Collection entries:
____

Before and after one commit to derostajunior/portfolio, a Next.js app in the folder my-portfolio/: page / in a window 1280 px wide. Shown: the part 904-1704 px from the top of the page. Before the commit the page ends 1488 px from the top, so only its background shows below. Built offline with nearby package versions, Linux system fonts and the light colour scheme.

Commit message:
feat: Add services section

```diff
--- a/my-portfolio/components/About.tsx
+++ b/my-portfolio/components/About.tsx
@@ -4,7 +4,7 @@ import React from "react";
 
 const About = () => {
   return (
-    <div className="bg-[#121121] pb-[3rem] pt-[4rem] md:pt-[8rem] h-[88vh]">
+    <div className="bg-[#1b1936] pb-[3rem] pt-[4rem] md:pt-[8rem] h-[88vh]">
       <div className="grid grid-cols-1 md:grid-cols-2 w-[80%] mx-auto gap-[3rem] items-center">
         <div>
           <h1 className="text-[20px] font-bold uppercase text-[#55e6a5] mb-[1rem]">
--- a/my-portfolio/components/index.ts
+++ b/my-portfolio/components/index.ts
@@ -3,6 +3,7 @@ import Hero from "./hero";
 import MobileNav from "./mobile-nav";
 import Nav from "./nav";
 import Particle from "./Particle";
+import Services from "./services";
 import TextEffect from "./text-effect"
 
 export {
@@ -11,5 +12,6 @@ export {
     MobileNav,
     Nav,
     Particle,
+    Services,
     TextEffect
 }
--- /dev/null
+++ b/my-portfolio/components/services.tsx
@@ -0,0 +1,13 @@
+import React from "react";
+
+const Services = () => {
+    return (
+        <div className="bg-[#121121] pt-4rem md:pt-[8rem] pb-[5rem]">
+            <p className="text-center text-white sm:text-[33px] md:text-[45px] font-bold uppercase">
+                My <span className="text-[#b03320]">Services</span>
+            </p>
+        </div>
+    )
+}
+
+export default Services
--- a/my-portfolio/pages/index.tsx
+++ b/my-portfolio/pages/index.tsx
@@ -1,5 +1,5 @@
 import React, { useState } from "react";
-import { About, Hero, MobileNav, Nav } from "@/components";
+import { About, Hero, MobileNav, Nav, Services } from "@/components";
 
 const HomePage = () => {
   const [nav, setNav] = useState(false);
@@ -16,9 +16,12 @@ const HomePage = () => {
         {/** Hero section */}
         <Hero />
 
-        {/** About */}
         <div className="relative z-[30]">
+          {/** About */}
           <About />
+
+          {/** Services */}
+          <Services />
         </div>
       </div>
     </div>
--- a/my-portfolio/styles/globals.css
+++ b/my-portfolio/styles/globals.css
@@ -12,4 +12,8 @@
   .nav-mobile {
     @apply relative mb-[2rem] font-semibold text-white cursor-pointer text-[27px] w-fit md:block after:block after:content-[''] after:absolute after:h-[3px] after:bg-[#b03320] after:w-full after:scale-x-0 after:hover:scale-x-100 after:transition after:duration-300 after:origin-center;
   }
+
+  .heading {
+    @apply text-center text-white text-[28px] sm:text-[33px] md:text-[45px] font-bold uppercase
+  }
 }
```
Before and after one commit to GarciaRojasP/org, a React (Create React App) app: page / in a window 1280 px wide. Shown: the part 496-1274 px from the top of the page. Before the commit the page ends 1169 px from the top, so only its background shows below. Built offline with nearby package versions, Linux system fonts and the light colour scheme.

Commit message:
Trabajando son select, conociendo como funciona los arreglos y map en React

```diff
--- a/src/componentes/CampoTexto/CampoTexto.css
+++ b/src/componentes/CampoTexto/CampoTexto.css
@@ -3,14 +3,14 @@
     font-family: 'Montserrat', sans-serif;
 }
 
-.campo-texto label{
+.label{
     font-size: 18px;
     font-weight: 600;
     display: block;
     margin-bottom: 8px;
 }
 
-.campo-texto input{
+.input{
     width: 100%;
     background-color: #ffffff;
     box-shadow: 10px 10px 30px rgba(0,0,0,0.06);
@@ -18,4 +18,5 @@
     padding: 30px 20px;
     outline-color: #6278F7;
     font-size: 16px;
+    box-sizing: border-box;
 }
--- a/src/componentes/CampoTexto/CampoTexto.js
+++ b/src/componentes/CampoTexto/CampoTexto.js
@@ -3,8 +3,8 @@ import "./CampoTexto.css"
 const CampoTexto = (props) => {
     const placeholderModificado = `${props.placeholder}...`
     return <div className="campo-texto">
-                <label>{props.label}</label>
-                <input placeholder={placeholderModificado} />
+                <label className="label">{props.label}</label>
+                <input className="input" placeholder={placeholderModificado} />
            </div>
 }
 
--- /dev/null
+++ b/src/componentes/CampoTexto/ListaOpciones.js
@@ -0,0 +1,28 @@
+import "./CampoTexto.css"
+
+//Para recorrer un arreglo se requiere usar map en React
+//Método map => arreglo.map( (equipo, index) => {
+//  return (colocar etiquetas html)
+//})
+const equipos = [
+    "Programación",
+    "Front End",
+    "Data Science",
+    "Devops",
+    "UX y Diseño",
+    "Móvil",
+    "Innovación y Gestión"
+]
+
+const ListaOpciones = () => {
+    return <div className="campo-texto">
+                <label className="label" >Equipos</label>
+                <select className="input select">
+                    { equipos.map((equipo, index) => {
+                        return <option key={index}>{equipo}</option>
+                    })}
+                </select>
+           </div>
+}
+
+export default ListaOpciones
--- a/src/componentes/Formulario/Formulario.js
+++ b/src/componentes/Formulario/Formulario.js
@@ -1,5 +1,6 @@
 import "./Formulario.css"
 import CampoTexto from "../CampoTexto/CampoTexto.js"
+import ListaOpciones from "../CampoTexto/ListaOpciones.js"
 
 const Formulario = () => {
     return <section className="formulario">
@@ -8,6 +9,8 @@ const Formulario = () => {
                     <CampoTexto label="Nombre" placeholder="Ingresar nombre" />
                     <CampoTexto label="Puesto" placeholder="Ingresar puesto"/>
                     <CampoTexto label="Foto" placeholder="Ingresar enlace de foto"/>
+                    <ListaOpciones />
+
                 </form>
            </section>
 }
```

____

# Assignment
The answer should consist of all the lines above, retyped exactly.

# Output below
Before and after one commit to derostajunior/portfolio, a Next.js app in the folder my-portfolio/: page / in a window 1280 px wide. Shown: the part 904-1704 px from the top of the page. Before the commit the page ends 1488 px from the top, so only its background shows below. Built offline with nearby package versions, Linux system fonts and the light colour scheme.

Commit message:
feat: Add services section

```diff
--- a/my-portfolio/components/About.tsx
+++ b/my-portfolio/components/About.tsx
@@ -4,7 +4,7 @@ import React from "react";
 
 const About = () => {
   return (
-    <div className="bg-[#121121] pb-[3rem] pt-[4rem] md:pt-[8rem] h-[88vh]">
+    <div className="bg-[#1b1936] pb-[3rem] pt-[4rem] md:pt-[8rem] h-[88vh]">
       <div className="grid grid-cols-1 md:grid-cols-2 w-[80%] mx-auto gap-[3rem] items-center">
         <div>
           <h1 className="text-[20px] font-bold uppercase text-[#55e6a5] mb-[1rem]">
--- a/my-portfolio/components/index.ts
+++ b/my-portfolio/components/index.ts
@@ -3,6 +3,7 @@ import Hero from "./hero";
 import MobileNav from "./mobile-nav";
 import Nav from "./nav";
 import Particle from "./Particle";
+import Services from "./services";
 import TextEffect from "./text-effect"
 
 export {
@@ -11,5 +12,6 @@ export {
     MobileNav,
     Nav,
     Particle,
+    Services,
     TextEffect
 }
--- /dev/null
+++ b/my-portfolio/components/services.tsx
@@ -0,0 +1,13 @@
+import React from "react";
+
+const Services = () => {
+    return (
+        <div className="bg-[#121121] pt-4rem md:pt-[8rem] pb-[5rem]">
+            <p className="text-center text-white sm:text-[33px] md:text-[45px] font-bold uppercase">
+                My <span className="text-[#b03320]">Services</span>
+            </p>
+        </div>
+    )
+}
+
+export default Services
--- a/my-portfolio/pages/index.tsx
+++ b/my-portfolio/pages/index.tsx
@@ -1,5 +1,5 @@
 import React, { useState } from "react";
-import { About, Hero, MobileNav, Nav } from "@/components";
+import { About, Hero, MobileNav, Nav, Services } from "@/components";
 
 const HomePage = () => {
   const [nav, setNav] = useState(false);
@@ -16,9 +16,12 @@ const HomePage = () => {
         {/** Hero section */}
         <Hero />
 
-        {/** About */}
         <div className="relative z-[30]">
+          {/** About */}
           <About />
+
+          {/** Services */}
+          <Services />
         </div>
       </div>
     </div>
--- a/my-portfolio/styles/globals.css
+++ b/my-portfolio/styles/globals.css
@@ -12,4 +12,8 @@
   .nav-mobile {
     @apply relative mb-[2rem] font-semibold text-white cursor-pointer text-[27px] w-fit md:block after:block after:content-[''] after:absolute after:h-[3px] after:bg-[#b03320] after:w-full after:scale-x-0 after:hover:scale-x-100 after:transition after:duration-300 after:origin-center;
   }
+
+  .heading {
+    @apply text-center text-white text-[28px] sm:text-[33px] md:text-[45px] font-bold uppercase
+  }
 }
```
Before and after one commit to GarciaRojasP/org, a React (Create React App) app: page / in a window 1280 px wide. Shown: the part 496-1274 px from the top of the page. Before the commit the page ends 1169 px from the top, so only its background shows below. Built offline with nearby package versions, Linux system fonts and the light colour scheme.

Commit message:
Trabajando son select, conociendo como funciona los arreglos y map en React

```diff
--- a/src/componentes/CampoTexto/CampoTexto.css
+++ b/src/componentes/CampoTexto/CampoTexto.css
@@ -3,14 +3,14 @@
     font-family: 'Montserrat', sans-serif;
 }
 
-.campo-texto label{
+.label{
     font-size: 18px;
     font-weight: 600;
     display: block;
     margin-bottom: 8px;
 }
 
-.campo-texto input{
+.input{
     width: 100%;
     background-color: #ffffff;
     box-shadow: 10px 10px 30px rgba(0,0,0,0.06);
@@ -18,4 +18,5 @@
     padding: 30px 20px;
     outline-color: #6278F7;
     font-size: 16px;
+    box-sizing: border-box;
 }
--- a/src/componentes/CampoTexto/CampoTexto.js
+++ b/src/componentes/CampoTexto/CampoTexto.js
@@ -3,8 +3,8 @@ import "./CampoTexto.css"
 const CampoTexto = (props) => {
     const placeholderModificado = `${props.placeholder}...`
     return <div className="campo-texto">
-                <label>{props.label}</label>
-                <input placeholder={placeholderModificado} />
+                <label className="label">{props.label}</label>
+                <input className="input" placeholder={placeholderModificado} />
            </div>
 }
 
--- /dev/null
+++ b/src/componentes/CampoTexto/ListaOpciones.js
@@ -0,0 +1,28 @@
+import "./CampoTexto.css"
+
+//Para recorrer un arreglo se requiere usar map en React
+//Método map => arreglo.map( (equipo, index) => {
+//  return (colocar etiquetas html)
+//})
+const equipos = [
+    "Programación",
+    "Front End",
+    "Data Science",
+    "Devops",
+    "UX y Diseño",
+    "Móvil",
+    "Innovación y Gestión"
+]
+
+const ListaOpciones = () => {
+    return <div className="campo-texto">
+                <label className="label" >Equipos</label>
+                <select className="input select">
+                    { equipos.map((equipo, index) => {
+                        return <option key={index}>{equipo}</option>
+                    })}
+                </select>
+           </div>
+}
+
+export default ListaOpciones
--- a/src/componentes/Formulario/Formulario.js
+++ b/src/componentes/Formulario/Formulario.js
@@ -1,5 +1,6 @@
 import "./Formulario.css"
 import CampoTexto from "../CampoTexto/CampoTexto.js"
+import ListaOpciones from "../CampoTexto/ListaOpciones.js"
 
 const Formulario = () => {
     return <section className="formulario">
@@ -8,6 +9,8 @@ const Formulario = () => {
                     <CampoTexto label="Nombre" placeholder="Ingresar nombre" />
                     <CampoTexto label="Puesto" placeholder="Ingresar puesto"/>
                     <CampoTexto label="Foto" placeholder="Ingresar enlace de foto"/>
+                    <ListaOpciones />
+
                 </form>
            </section>
 }
```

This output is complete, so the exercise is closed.